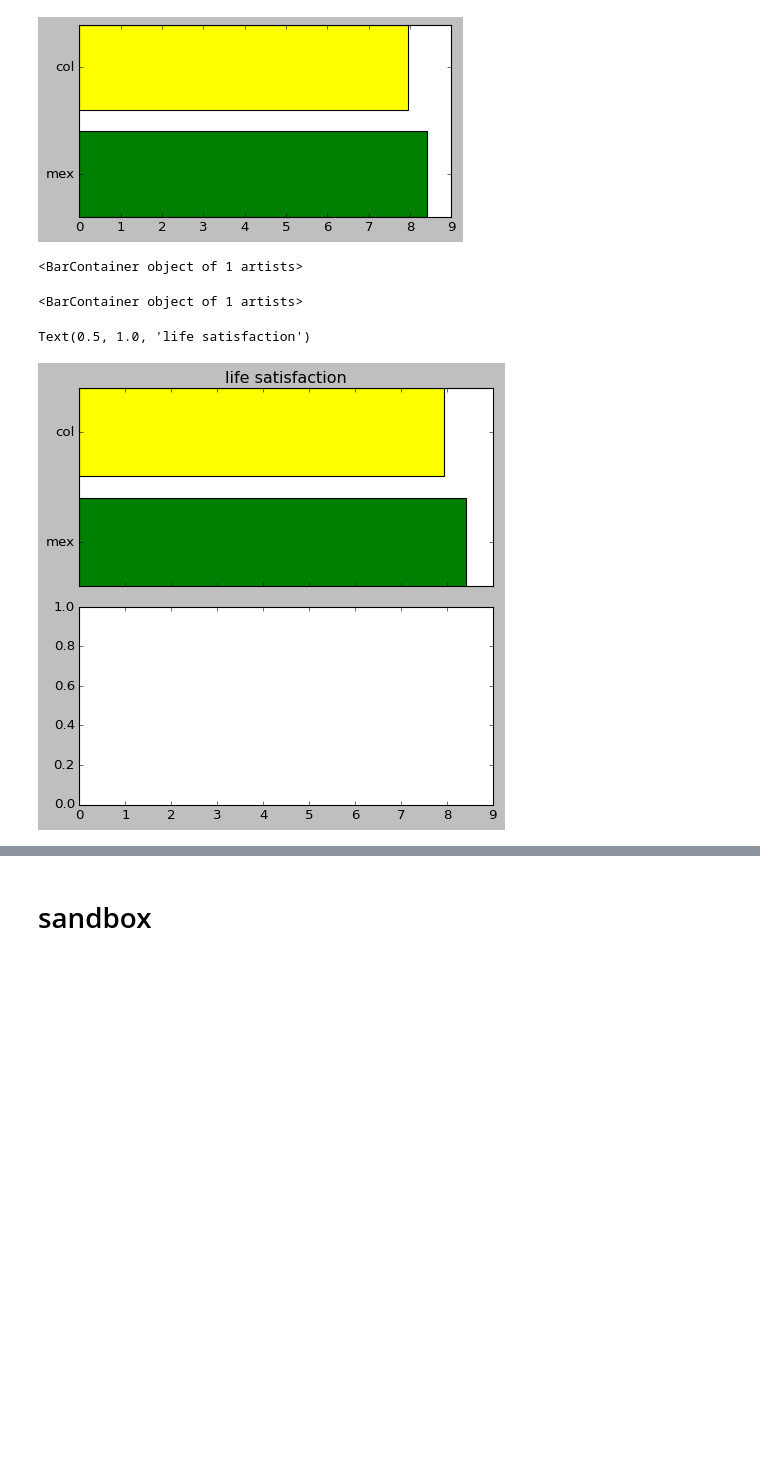
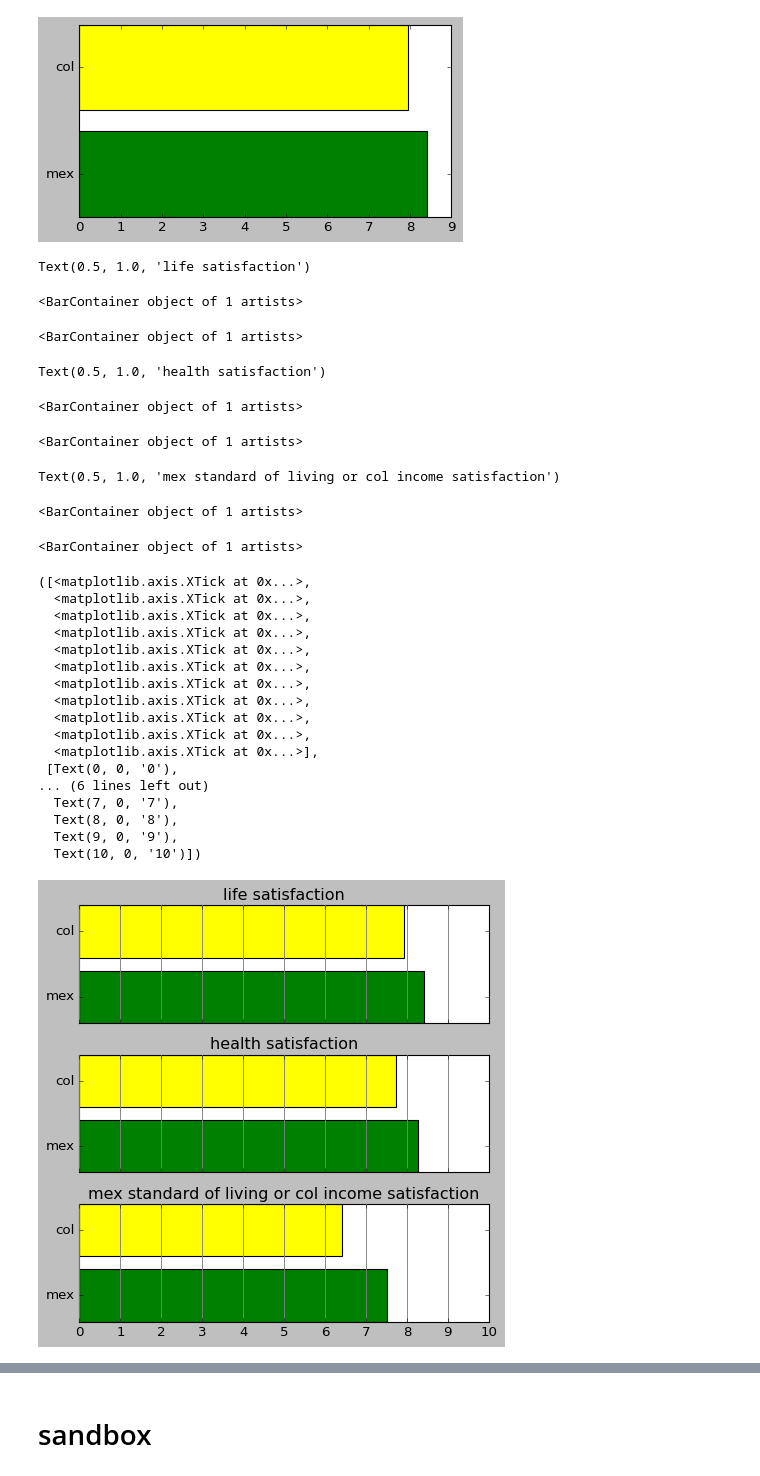
Before and after one commit to theaok/linaColMex, a Jupyter notebook: linaColMex.ipynb, the cells around one changed output, grey strips where cells are left out. Saved outputs shown, nothing was run; the diff lists cells and outputs as text; code cells hidden in the pictures; blank space fills up the shorter version.

```diff
--- a/linaColMex.ipynb
+++ b/linaColMex.ipynb
@@ -364,5 +365,6 @@ print(lab["life satisfaction"])
 En general, qué tan satisfecho(a) se siente ... con su vida actualmente?
   0 Totalmente insatisfecho(a) - 10 Totalmente satisfecho(a)
 # %%
-chaComHog[['life satisfaction','income satisfaction']].replace(99, np.nan, inplace=True)
+chaComHog['income satisfaction'].replace(99, np.nan, inplace=True)
+chaComHog['life satisfaction'].replace(99, np.nan, inplace=True)
 # %% [output]
@@ -836,7 +881,7 @@ dtype: int64
 #https://www.inegi.org.mx/rnm/index.php/catalog/730/data-dictionary/F20?file_name=TENBIARE
 tenbiare.rename(columns={
     'PA1': 'life satisfaction',
-    'PA3_01': 'standard of living',
+    'PA3_01': 'standard of living satisfaction',
     'PA3_02': 'health satisfaction'
     }, inplace=True)
 #tenbiare.columns
@@ -921,13 +956,51 @@ ax.barh('col',chaComHog['life satisfaction'].mean(),color='yellow')
 <BarContainer object of 1 artists>
 <BarContainer object of 1 artists>
 [figure]
-# %%
-fig, axs = plt.subplots(2, 1, sharex=True, tight_layout=True, figsize = (6, 6))
-axs[0].barh('mex',tenbiare['life satisfaction'].mean(),color='green')
-axs[0].barh('col',chaComHog['life satisfaction'].mean(),color='yellow')
-axs[0].set_title('life satisfaction')
-# %% [output]
-<BarContainer object of 1 artists>
-<BarContainer object of 1 artists>
-Text(0.5, 1.0, 'life satisfaction')
-[figure, removed]
+# %%
+#later for common vars can loop like in https://colab.research.google.com/github/theaok/vis/blob/main/all.ipynb#scrollTo=qIvZmtKSUfIe&line=1&uniqifier=1
+#but here some vars are different
+fig, axs = plt.subplots(3, 1, sharex=True, tight_layout=True, figsize = (6, 6))
+
+axs[0].set_title('life satisfaction')
+axs[0].barh('mex',tenbiare['life satisfaction'].mean(),color='green')
+axs[0].barh('col',chaComHog['life satisfaction'].mean(),color='yellow')
+
+axs[1].set_title('health satisfaction')
+axs[1].barh('mex',tenbiare['health satisfaction'].mean(),color='green')
+axs[1].barh('col',chaComHog['health satisfaction'].mean(),color='yellow')
+
+axs[2].set_title('mex standard of living or col income satisfaction')
+axs[2].barh('mex',tenbiare['standard of living satisfaction'].mean(),color='green')
+axs[2].barh('col',chaComHog['income satisfaction'].mean(),color='yellow')
+
+plt.xticks(np.arange(0, 11, 1))
+for i in range(0,3):
+  axs[i].grid(axis='x' , color ='grey', linestyle ='-', linewidth = 0.9,alpha = 0.9);
+# %% [output]
+Text(0.5, 1.0, 'life satisfaction')
+<BarContainer object of 1 artists>
+<BarContainer object of 1 artists>
+Text(0.5, 1.0, 'health satisfaction')
+<BarContainer object of 1 artists>
+<BarContainer object of 1 artists>
+Text(0.5, 1.0, 'mex standard of living or col income satisfaction')
+<BarContainer object of 1 artists>
+<BarContainer object of 1 artists>
+([<matplotlib.axis.XTick at 0x...>,
+  <matplotlib.axis.XTick at 0x...>,
+  <matplotlib.axis.XTick at 0x...>,
+  <matplotlib.axis.XTick at 0x...>,
+  <matplotlib.axis.XTick at 0x...>,
+  <matplotlib.axis.XTick at 0x...>,
+  <matplotlib.axis.XTick at 0x...>,
+  <matplotlib.axis.XTick at 0x...>,
+  <matplotlib.axis.XTick at 0x...>,
+  <matplotlib.axis.XTick at 0x...>,
+  <matplotlib.axis.XTick at 0x...>],
+ [Text(0, 0, '0'),
+... (6 lines left out)
+  Text(7, 0, '7'),
+  Text(8, 0, '8'),
+  Text(9, 0, '9'),
+  Text(10, 0, '10')])
+[figure, added]
```
Also changed, not shown: parts of 8 cells of this notebook.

....

Work required » Now write out the data word for word, skipping every picture in it.

Response to this exercise »
Before and after one commit to theaok/linaColMex, a Jupyter notebook: linaColMex.ipynb, the cells around one changed output, grey strips where cells are left out. Saved outputs shown, nothing was run; the diff lists cells and outputs as text; code cells hidden in the pictures; blank space fills up the shorter version.

```diff
--- a/linaColMex.ipynb
+++ b/linaColMex.ipynb
@@ -364,5 +365,6 @@ print(lab["life satisfaction"])
 En general, qué tan satisfecho(a) se siente ... con su vida actualmente?
   0 Totalmente insatisfecho(a) - 10 Totalmente satisfecho(a)
 # %%
-chaComHog[['life satisfaction','income satisfaction']].replace(99, np.nan, inplace=True)
+chaComHog['income satisfaction'].replace(99, np.nan, inplace=True)
+chaComHog['life satisfaction'].replace(99, np.nan, inplace=True)
 # %% [output]
@@ -836,7 +881,7 @@ dtype: int64
 #https://www.inegi.org.mx/rnm/index.php/catalog/730/data-dictionary/F20?file_name=TENBIARE
 tenbiare.rename(columns={
     'PA1': 'life satisfaction',
-    'PA3_01': 'standard of living',
+    'PA3_01': 'standard of living satisfaction',
     'PA3_02': 'health satisfaction'
     }, inplace=True)
 #tenbiare.columns
@@ -921,13 +956,51 @@ ax.barh('col',chaComHog['life satisfaction'].mean(),color='yellow')
 <BarContainer object of 1 artists>
 <BarContainer object of 1 artists>
 [figure]
-# %%
-fig, axs = plt.subplots(2, 1, sharex=True, tight_layout=True, figsize = (6, 6))
-axs[0].barh('mex',tenbiare['life satisfaction'].mean(),color='green')
-axs[0].barh('col',chaComHog['life satisfaction'].mean(),color='yellow')
-axs[0].set_title('life satisfaction')
-# %% [output]
-<BarContainer object of 1 artists>
-<BarContainer object of 1 artists>
-Text(0.5, 1.0, 'life satisfaction')
-[figure, removed]
+# %%
+#later for common vars can loop like in https://colab.research.google.com/github/theaok/vis/blob/main/all.ipynb#scrollTo=qIvZmtKSUfIe&line=1&uniqifier=1
+#but here some vars are different
+fig, axs = plt.subplots(3, 1, sharex=True, tight_layout=True, figsize = (6, 6))
+
+axs[0].set_title('life satisfaction')
+axs[0].barh('mex',tenbiare['life satisfaction'].mean(),color='green')
+axs[0].barh('col',chaComHog['life satisfaction'].mean(),color='yellow')
+
+axs[1].set_title('health satisfaction')
+axs[1].barh('mex',tenbiare['health satisfaction'].mean(),color='green')
+axs[1].barh('col',chaComHog['health satisfaction'].mean(),color='yellow')
+
+axs[2].set_title('mex standard of living or col income satisfaction')
+axs[2].barh('mex',tenbiare['standard of living satisfaction'].mean(),color='green')
+axs[2].barh('col',chaComHog['income satisfaction'].mean(),color='yellow')
+
+plt.xticks(np.arange(0, 11, 1))
+for i in range(0,3):
+  axs[i].grid(axis='x' , color ='grey', linestyle ='-', linewidth = 0.9,alpha = 0.9);
+# %% [output]
+Text(0.5, 1.0, 'life satisfaction')
+<BarContainer object of 1 artists>
+<BarContainer object of 1 artists>
+Text(0.5, 1.0, 'health satisfaction')
+<BarContainer object of 1 artists>
+<BarContainer object of 1 artists>
+Text(0.5, 1.0, 'mex standard of living or col income satisfaction')
+<BarContainer object of 1 artists>
+<BarContainer object of 1 artists>
+([<matplotlib.axis.XTick at 0x...>,
+  <matplotlib.axis.XTick at 0x...>,
+  <matplotlib.axis.XTick at 0x...>,
+  <matplotlib.axis.XTick at 0x...>,
+  <matplotlib.axis.XTick at 0x...>,
+  <matplotlib.axis.XTick at 0x...>,
+  <matplotlib.axis.XTick at 0x...>,
+  <matplotlib.axis.XTick at 0x...>,
+  <matplotlib.axis.XTick at 0x...>,
+  <matplotlib.axis.XTick at 0x...>,
+  <matplotlib.axis.XTick at 0x...>],
+ [Text(0, 0, '0'),
+... (6 lines left out)
+  Text(7, 0, '7'),
+  Text(8, 0, '8'),
+  Text(9, 0, '9'),
+  Text(10, 0, '10')])
+[figure, added]
```
Also changed, not shown: parts of 8 cells of this notebook.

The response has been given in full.